Exercise: Would you reproduce the entries exactly, including every line?

(Front-end code change data)
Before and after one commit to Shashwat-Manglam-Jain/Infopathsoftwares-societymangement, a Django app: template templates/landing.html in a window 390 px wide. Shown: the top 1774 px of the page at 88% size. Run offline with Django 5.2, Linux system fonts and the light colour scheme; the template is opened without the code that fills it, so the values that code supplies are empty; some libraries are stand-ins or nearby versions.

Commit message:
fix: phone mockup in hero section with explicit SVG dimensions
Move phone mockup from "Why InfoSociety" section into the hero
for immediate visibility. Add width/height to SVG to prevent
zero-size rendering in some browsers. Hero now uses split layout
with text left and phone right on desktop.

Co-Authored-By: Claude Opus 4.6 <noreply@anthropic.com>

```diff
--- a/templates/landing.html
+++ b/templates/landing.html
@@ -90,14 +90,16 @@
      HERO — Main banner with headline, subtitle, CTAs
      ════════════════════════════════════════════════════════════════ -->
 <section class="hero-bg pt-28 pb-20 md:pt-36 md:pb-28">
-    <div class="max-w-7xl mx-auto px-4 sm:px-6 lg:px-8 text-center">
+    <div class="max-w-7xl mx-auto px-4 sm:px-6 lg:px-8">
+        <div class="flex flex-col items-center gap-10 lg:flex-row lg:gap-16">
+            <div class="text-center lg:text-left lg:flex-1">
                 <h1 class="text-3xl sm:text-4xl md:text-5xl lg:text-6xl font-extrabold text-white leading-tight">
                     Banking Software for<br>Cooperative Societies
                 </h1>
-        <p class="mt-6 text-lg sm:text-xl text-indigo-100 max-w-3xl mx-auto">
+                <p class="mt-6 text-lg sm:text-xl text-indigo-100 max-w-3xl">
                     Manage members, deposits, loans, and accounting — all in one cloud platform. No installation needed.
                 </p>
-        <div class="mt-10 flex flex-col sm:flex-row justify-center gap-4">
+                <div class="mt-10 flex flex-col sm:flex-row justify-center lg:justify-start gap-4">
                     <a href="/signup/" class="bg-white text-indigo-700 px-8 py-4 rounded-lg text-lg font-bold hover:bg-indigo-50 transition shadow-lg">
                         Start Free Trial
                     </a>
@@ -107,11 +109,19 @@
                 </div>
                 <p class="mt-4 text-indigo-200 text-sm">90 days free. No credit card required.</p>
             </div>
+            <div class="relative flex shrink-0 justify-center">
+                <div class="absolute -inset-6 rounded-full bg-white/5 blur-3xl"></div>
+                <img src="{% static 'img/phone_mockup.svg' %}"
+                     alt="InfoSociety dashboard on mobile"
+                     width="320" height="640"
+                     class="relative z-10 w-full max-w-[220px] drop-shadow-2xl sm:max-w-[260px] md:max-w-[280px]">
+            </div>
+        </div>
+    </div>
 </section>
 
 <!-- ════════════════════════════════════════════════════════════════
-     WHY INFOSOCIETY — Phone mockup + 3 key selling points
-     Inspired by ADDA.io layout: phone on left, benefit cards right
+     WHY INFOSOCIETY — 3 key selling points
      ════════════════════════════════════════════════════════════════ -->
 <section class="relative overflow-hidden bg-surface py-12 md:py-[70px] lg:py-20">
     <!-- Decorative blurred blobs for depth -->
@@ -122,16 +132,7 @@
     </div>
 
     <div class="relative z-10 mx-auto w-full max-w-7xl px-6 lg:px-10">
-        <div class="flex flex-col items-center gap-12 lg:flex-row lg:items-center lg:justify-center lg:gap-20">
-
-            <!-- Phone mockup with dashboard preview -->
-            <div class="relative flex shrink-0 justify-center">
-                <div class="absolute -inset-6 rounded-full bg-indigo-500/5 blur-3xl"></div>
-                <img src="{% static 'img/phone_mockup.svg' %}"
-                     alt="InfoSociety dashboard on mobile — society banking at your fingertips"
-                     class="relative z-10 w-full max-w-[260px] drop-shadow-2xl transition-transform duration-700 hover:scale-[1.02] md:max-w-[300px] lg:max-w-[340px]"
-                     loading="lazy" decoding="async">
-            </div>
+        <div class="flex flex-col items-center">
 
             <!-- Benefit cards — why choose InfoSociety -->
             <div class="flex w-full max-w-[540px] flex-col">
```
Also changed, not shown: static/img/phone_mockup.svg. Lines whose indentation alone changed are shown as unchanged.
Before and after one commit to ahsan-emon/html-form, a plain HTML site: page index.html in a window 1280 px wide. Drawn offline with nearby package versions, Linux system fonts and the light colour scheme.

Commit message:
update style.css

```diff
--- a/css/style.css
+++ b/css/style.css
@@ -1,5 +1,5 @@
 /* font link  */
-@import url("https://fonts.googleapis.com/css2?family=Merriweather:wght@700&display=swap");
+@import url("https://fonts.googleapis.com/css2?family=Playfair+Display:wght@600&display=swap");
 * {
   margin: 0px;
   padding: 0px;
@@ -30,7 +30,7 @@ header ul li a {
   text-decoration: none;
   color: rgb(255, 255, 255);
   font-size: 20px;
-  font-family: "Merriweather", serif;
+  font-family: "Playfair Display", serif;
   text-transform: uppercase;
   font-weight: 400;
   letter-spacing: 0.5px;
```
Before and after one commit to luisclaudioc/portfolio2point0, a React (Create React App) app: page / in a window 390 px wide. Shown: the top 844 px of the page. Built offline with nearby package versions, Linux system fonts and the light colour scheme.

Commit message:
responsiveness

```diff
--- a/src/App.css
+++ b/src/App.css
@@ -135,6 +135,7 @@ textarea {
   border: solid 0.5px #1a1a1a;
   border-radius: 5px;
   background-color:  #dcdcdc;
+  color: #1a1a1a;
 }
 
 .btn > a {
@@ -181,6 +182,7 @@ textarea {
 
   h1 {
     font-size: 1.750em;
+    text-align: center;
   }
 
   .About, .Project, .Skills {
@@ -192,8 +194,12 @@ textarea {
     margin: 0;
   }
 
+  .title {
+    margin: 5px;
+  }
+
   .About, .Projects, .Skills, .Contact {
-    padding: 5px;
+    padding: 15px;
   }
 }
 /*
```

Result for this exercise:
Before and after one commit to Shashwat-Manglam-Jain/Infopathsoftwares-societymangement, a Django app: template templates/landing.html in a window 390 px wide. Shown: the top 1774 px of the page at 88% size. Run offline with Django 5.2, Linux system fonts and the light colour scheme; the template is opened without the code that fills it, so the values that code supplies are empty; some libraries are stand-ins or nearby versions.

Commit message:
fix: phone mockup in hero section with explicit SVG dimensions
Move phone mockup from "Why InfoSociety" section into the hero
for immediate visibility. Add width/height to SVG to prevent
zero-size rendering in some browsers. Hero now uses split layout
with text left and phone right on desktop.

Co-Authored-By: Claude Opus 4.6 <noreply@anthropic.com>

```diff
--- a/templates/landing.html
+++ b/templates/landing.html
@@ -90,14 +90,16 @@
      HERO — Main banner with headline, subtitle, CTAs
      ════════════════════════════════════════════════════════════════ -->
 <section class="hero-bg pt-28 pb-20 md:pt-36 md:pb-28">
-    <div class="max-w-7xl mx-auto px-4 sm:px-6 lg:px-8 text-center">
+    <div class="max-w-7xl mx-auto px-4 sm:px-6 lg:px-8">
+        <div class="flex flex-col items-center gap-10 lg:flex-row lg:gap-16">
+            <div class="text-center lg:text-left lg:flex-1">
                 <h1 class="text-3xl sm:text-4xl md:text-5xl lg:text-6xl font-extrabold text-white leading-tight">
                     Banking Software for<br>Cooperative Societies
                 </h1>
-        <p class="mt-6 text-lg sm:text-xl text-indigo-100 max-w-3xl mx-auto">
+                <p class="mt-6 text-lg sm:text-xl text-indigo-100 max-w-3xl">
                     Manage members, deposits, loans, and accounting — all in one cloud platform. No installation needed.
                 </p>
-        <div class="mt-10 flex flex-col sm:flex-row justify-center gap-4">
+                <div class="mt-10 flex flex-col sm:flex-row justify-center lg:justify-start gap-4">
                     <a href="/signup/" class="bg-white text-indigo-700 px-8 py-4 rounded-lg text-lg font-bold hover:bg-indigo-50 transition shadow-lg">
                         Start Free Trial
                     </a>
@@ -107,11 +109,19 @@
                 </div>
                 <p class="mt-4 text-indigo-200 text-sm">90 days free. No credit card required.</p>
             </div>
+            <div class="relative flex shrink-0 justify-center">
+                <div class="absolute -inset-6 rounded-full bg-white/5 blur-3xl"></div>
+                <img src="{% static 'img/phone_mockup.svg' %}"
+                     alt="InfoSociety dashboard on mobile"
+                     width="320" height="640"
+                     class="relative z-10 w-full max-w-[220px] drop-shadow-2xl sm:max-w-[260px] md:max-w-[280px]">
+            </div>
+        </div>
+    </div>
 </section>
 
 <!-- ════════════════════════════════════════════════════════════════
-     WHY INFOSOCIETY — Phone mockup + 3 key selling points
-     Inspired by ADDA.io layout: phone on left, benefit cards right
+     WHY INFOSOCIETY — 3 key selling points
      ════════════════════════════════════════════════════════════════ -->
 <section class="relative overflow-hidden bg-surface py-12 md:py-[70px] lg:py-20">
     <!-- Decorative blurred blobs for depth -->
@@ -122,16 +132,7 @@
     </div>
 
     <div class="relative z-10 mx-auto w-full max-w-7xl px-6 lg:px-10">
-        <div class="flex flex-col items-center gap-12 lg:flex-row lg:items-center lg:justify-center lg:gap-20">
-
-            <!-- Phone mockup with dashboard preview -->
-            <div class="relative flex shrink-0 justify-center">
-                <div class="absolute -inset-6 rounded-full bg-indigo-500/5 blur-3xl"></div>
-                <img src="{% static 'img/phone_mockup.svg' %}"
-                     alt="InfoSociety dashboard on mobile — society banking at your fingertips"
-                     class="relative z-10 w-full max-w-[260px] drop-shadow-2xl transition-transform duration-700 hover:scale-[1.02] md:max-w-[300px] lg:max-w-[340px]"
-                     loading="lazy" decoding="async">
-            </div>
+        <div class="flex flex-col items-center">
 
             <!-- Benefit cards — why choose InfoSociety -->
             <div class="flex w-full max-w-[540px] flex-col">
```
Also changed, not shown: static/img/phone_mockup.svg. Lines whose indentation alone changed are shown as unchanged.
Before and after one commit to ahsan-emon/html-form, a plain HTML site: page index.html in a window 1280 px wide. Drawn offline with nearby package versions, Linux system fonts and the light colour scheme.

Commit message:
update style.css

```diff
--- a/css/style.css
+++ b/css/style.css
@@ -1,5 +1,5 @@
 /* font link  */
-@import url("https://fonts.googleapis.com/css2?family=Merriweather:wght@700&display=swap");
+@import url("https://fonts.googleapis.com/css2?family=Playfair+Display:wght@600&display=swap");
 * {
   margin: 0px;
   padding: 0px;
@@ -30,7 +30,7 @@ header ul li a {
   text-decoration: none;
   color: rgb(255, 255, 255);
   font-size: 20px;
-  font-family: "Merriweather", serif;
+  font-family: "Playfair Display", serif;
   text-transform: uppercase;
   font-weight: 400;
   letter-spacing: 0.5px;
```
Before and after one commit to luisclaudioc/portfolio2point0, a React (Create React App) app: page / in a window 390 px wide. Shown: the top 844 px of the page. Built offline with nearby package versions, Linux system fonts and the light colour scheme.

Commit message:
responsiveness

```diff
--- a/src/App.css
+++ b/src/App.css
@@ -135,6 +135,7 @@ textarea {
   border: solid 0.5px #1a1a1a;
   border-radius: 5px;
   background-color:  #dcdcdc;
+  color: #1a1a1a;
 }
 
 .btn > a {
@@ -181,6 +182,7 @@ textarea {
 
   h1 {
     font-size: 1.750em;
+    text-align: center;
   }
 
   .About, .Project, .Skills {
@@ -192,8 +194,12 @@ textarea {
     margin: 0;
   }
 
+  .title {
+    margin: 5px;
+  }
+
   .About, .Projects, .Skills, .Contact {
-    padding: 5px;
+    padding: 15px;
   }
 }
 /*
```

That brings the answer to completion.